Watching her father scavenge income for her tuition, a good lady shortly turns bad as she develops a devise to acquire a discerning buck. Egged on by a pleasing though blunt Grace (Eisaya Hosuwan) and her abounding though equally unenlightened beloved Pat (Teeradon Supapunpinyo), Lynn devises a complement by that she can send answers to them — and anyone who’s peaceful to compensate — during tests. Beginning with a small-scale examination in a classroom, Lynn’s operation eventually balloons into a derring-do try with a bigger examination holding place in a propagandize hall, as she scrambles to kick a cheat-proof device in a examination papers.

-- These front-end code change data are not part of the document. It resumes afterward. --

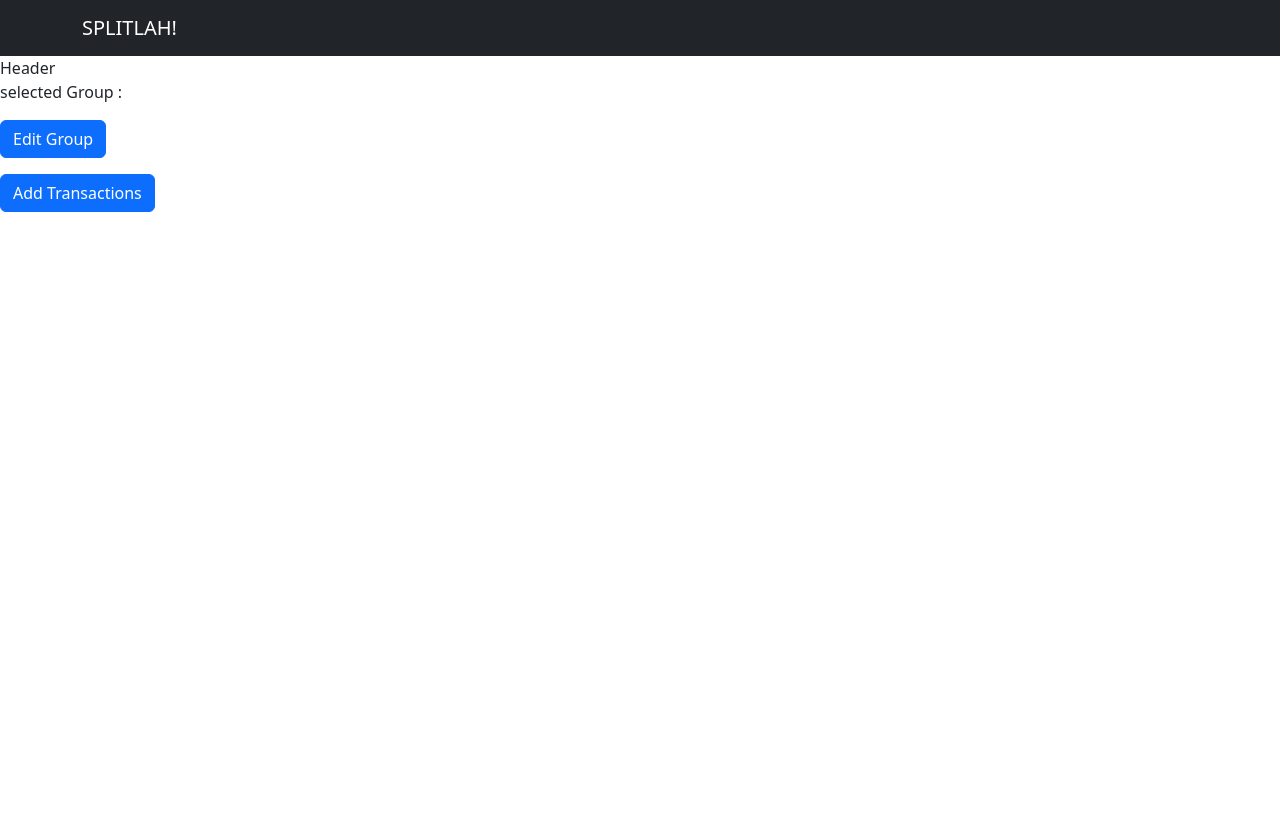
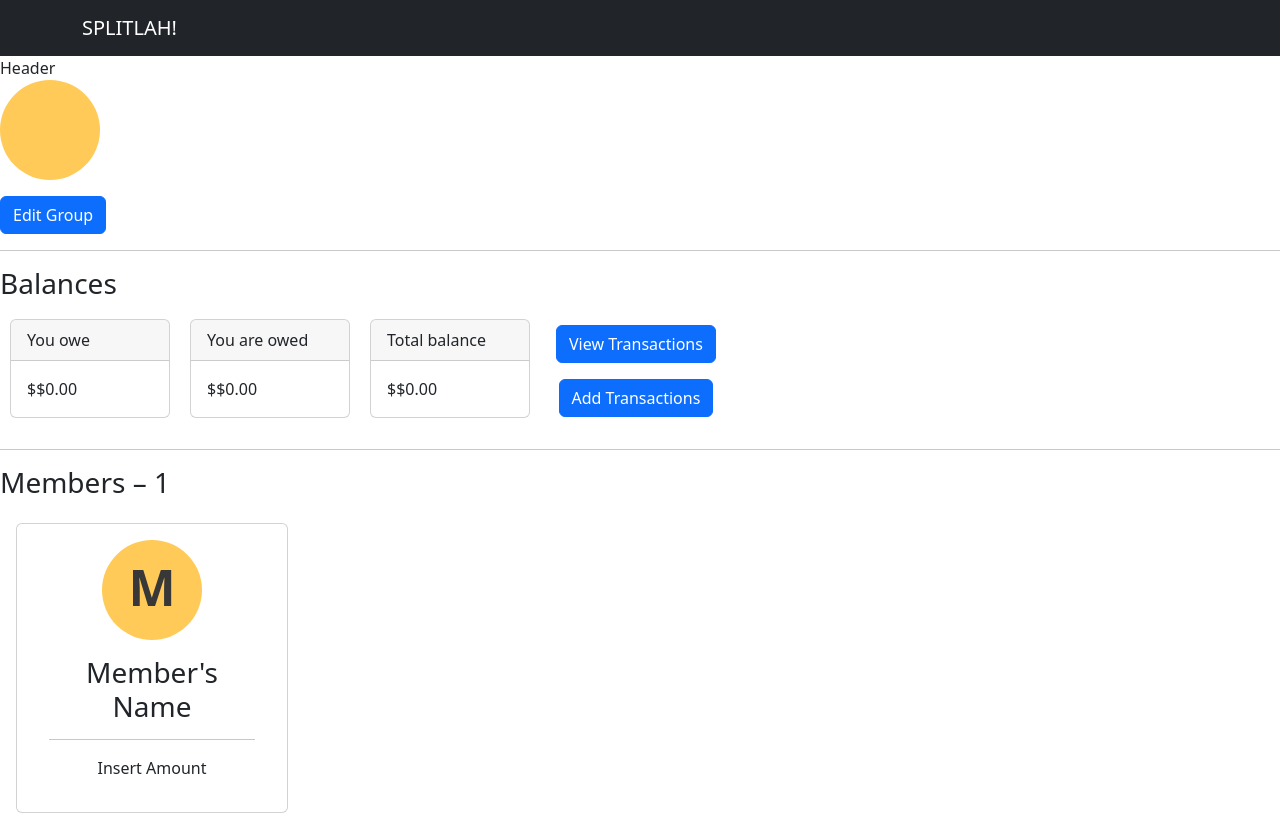
Before and after one commit to SplitLahTeam/SplitLah-, a React (Vite) app in the folder Client/: page /detailedpages/group/details in a window 1280 px wide. Before the commit the page ends 800 px from the top, so only its background shows below. Built offline with nearby package versions, Linux system fonts and the light colour scheme.

Commit message:
Completed GroupDetails Page static
Added CardInvidualMember.jsx

```diff
--- a/Client/src/App.css
+++ b/Client/src/App.css
@@ -72,3 +72,22 @@
 .button-spacing {
   padding: 20px;
 }
+
+.button-stacked {
+  display: flex;
+  flex-flow: column;
+  padding: 0.5em;
+  align-items: center;
+}
+
+.button-padding {
+  padding: 0.5em;
+}
+
+.money-balance {
+  display: flex;
+}
+
+.card-money-balance {
+  padding: 10px;
+}
--- /dev/null
+++ b/Client/src/components/CardIndividualMember.jsx
@@ -0,0 +1,19 @@
+import Card from "react-bootstrap/Card";
+import Button from "react-bootstrap/Button";
+import "../App.css";
+
+const CardIndividualMember = (props) => {
+  return (
+    <div>
+      <Card className="p-3 m-3 group-card" style={{ width: "17rem" }}>
+        <div className="group-thumbnail">{Array.from(props.groupMemberName)[0]}</div>
+        <Card.Body>
+          <Card.Title style={{ fontSize: "28px", textAlign: "center" }}>{props.groupMemberName}</Card.Title>
+          <hr className="divider"></hr>
+          <Card.Text style={{ textAlign: "center" }}>Insert Amount</Card.Text>
+        </Card.Body>
+      </Card>
+    </div>
+  );
+};
+export default CardIndividualMember;
--- a/Client/src/pages/GroupDetails.jsx
+++ b/Client/src/pages/GroupDetails.jsx
@@ -1,21 +1,70 @@
-import {useSelector, useDispatch} from 'react-redux'
-import {useNavigate} from 'react-router-dom'
-import Button from 'react-bootstrap/Button'
+import { useSelector, useDispatch } from "react-redux";
+import { useNavigate } from "react-router-dom";
+import Button from "react-bootstrap/Button";
+import Image from "react-bootstrap/esm/Image";
+import profile from "../images/profile.png";
+import CardMoneyBalance from "../components/CardMoneyBalance";
+import CardIndividualMember from "../components/CardIndividualMember";
 
 const GroupDetails = () => {
+  const navigate = useNavigate();
+  const groupName = useSelector((state) => state.selectedGroup.name);
+  const groupDescription = useSelector((state) => state.selectedGroup.description);
+  const groupMembers = useSelector((state) => state.selectedGroup.userList);
 
-  const navigate = useNavigate()
-  const groupName = useSelector((state)=>state.selectedGroup.name)
+  const totalMembers = useSelector((state) => state.selectedGroup.userList?.length);
 
   return (
-    <>
-    selected Group : {groupName}
-    <p></p>
-    <Button onClick={()=>navigate('/group/edit')}>Edit Group</Button>
-    <p></p>
-    <Button>Add Transactions</Button>
-    </>
-  )
-}
+    <div>
+      <div className="groups-head">
+        <div className="group-thumbnail">{Array.from(groupName)[0]}</div>
+        <h1>{groupName}</h1>
+        <p className="text-muted">{groupDescription}</p>
+        <Button onClick={() => navigate("/group/edit")}>Edit Group</Button>
+      </div>
+      <hr className="divider"></hr>
+      <h3>Balances</h3>
+      <div className="balance-section">
+        <div className="money-balance">
+          <div className="card-money-balance">
+            <CardMoneyBalance
+              moneyBalanceTitle="You owe"
+              moneyBalanceAmount="$0.00"
+            />
+          </div>
+          <div className="card-money-balance">
+            <CardMoneyBalance
+              moneyBalanceTitle="You are owed"
+              moneyBalanceAmount="$0.00"
+            />
+          </div>
+          <div className="card-money-balance">
+            <CardMoneyBalance
+              moneyBalanceTitle="Total balance"
+              moneyBalanceAmount="$0.00"
+            />
+          </div>
+          <div className="button-stacked">
+            <div className="button-padding">
+              <Button>View Transactions</Button>
+            </div>
+            <div className="button-padding">
+              <Button>Add Transactions</Button>
+            </div>
+          </div>
+        </div>
+      </div>
+      <hr className="divider"></hr>
+      <h3>Members – {totalMembers}</h3>
+      <div className="group-cluster">
+        {groupMembers.map((member) => (
+          <CardIndividualMember
+            groupMemberName="Member's Name"
+          />
+        ))}
+      </div>
+    </div>
+  );
+};
 
-export default GroupDetails
+export default GroupDetails;
--- a/Client/src/pages/UserHome.jsx
+++ b/Client/src/pages/UserHome.jsx
@@ -40,10 +40,17 @@ const UserHome = () => {
         <p className="text-muted">Welcome to your dahsboard</p>
         <Button onClick={() => navigate("/users/edit")} variant="primary">Edit Profile</Button>
       </div>
+      <hr className="divider"></hr>
       <div className="money-balance">
-        <CardMoneyBalance moneyBalanceTitle="You owe" moneyBalanceAmount={netReceivedAmount}/>
-        <CardMoneyBalance moneyBalanceTitle="You are owed" moneyBalanceAmount={netPaidAmount}/>
-        <CardMoneyBalance moneyBalanceTitle="Total balance" moneyBalanceAmount={netAmountToReceive} />
+        <div className="card-money-balance">
+          <CardMoneyBalance moneyBalanceTitle="You owe" moneyBalanceAmount={netReceivedAmount}/>
+        </div>
+        <div className="card-money-balance">
+          <CardMoneyBalance moneyBalanceTitle="You are owed" moneyBalanceAmount={netPaidAmount}/>
+        </div>
+        <div className="card-money-balance">
+          <CardMoneyBalance moneyBalanceTitle="Total balance" moneyBalanceAmount={netAmountToReceive} />
+        </div>
       </div>
       <div className="recent-expenses">
         <CardRecentExpenses
```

Having somehow upheld a examination on that one — a goal Nattawut conveys really impressively around a mise-en-scene imitative that of a heist some-more than a high-school comedy — Lynn’s fortune-making craving grinds to a hindrance since of a censure lodged by her impoverished, equally gifted though many some-more tasteful rival, Bank (Chanon Santinatornkul). Soon enough, however, Lynn finds bigger fish to fry. Asked by Grace and Pat for her assistance in their efforts to measure decent formula during a STIC tests — a illusory homogeneous of a SAT — she comes adult with a some-more elaborate and essential venture, one that would need some-more logistics, a outing to Australia and, many problematically, Bank’s help.
Devoid of a fantastical gadgets that many a 21st century media-savvy nonconformist would conveniently chuck in, Bad Genius is as considerably low-tech as a artless title: here, a scammers work with consumer-grade smartphones, pencils and old-school copy presses, table-tapping fingers, strategically timed lavatory breaks and impassioned ways of impersonation sickness. Poonpiriya has managed to make all this work (glossing over a few problems in a plotting) with his energetic storytelling, interjection to Phaklao Jiraungkoonkun’s camerawork and Chonlasit Upanigikit’s cutting.
While permitting only adequate of a glance of a inner agonise of Lynn and Bank, a executive — here helped by enchanting turns from Chuengcharoensukying and Santinatornkul — refrains from expanding that tension into cliched melodrama. In an brazen move, he denies Bank a possibility during redemption, as a child emerges from his distress with his values definitely and dismayingly transformed. Perhaps to equivocate being indicted of advocating that crime pays, Poonpiriya has Lynn grieve on her misdeeds. But he keeps that note brief and abandoned of moralizing or high drama. Bad Genius ultimately is some-more about a escapade than a consequences, display that bad things continue to occur in this curved world.
Production companies: GDH 559, Jokwang Films
Cast: Chutimon Chuengcharoensukying, Eisaya Hosuwan, Teeradon Supapunpinyo, Chanon Santinatornkul
Director: Nattawut Poonpiriya
Screenwriters: Tanida Hantaweewatana, VasudhornPiyaromna, NattawutPoonpiriya, Timothy Teo
Producers: Jira Maligool, Vanridee Ponsittisak, Chenchonnee Soonthonsaratul, Weerachai Yaikwawong
Executive producers: Paiboon Damrongchaitham, Boosaba Daorueng, Jina Osothsilp
Director of photography: Phaklao Jiraungkoonkun
Production designer: Patchara Lertkai
Music: Vichaya Vatanasapt
Editor: Chonlasit Upanigikit
In Thai and English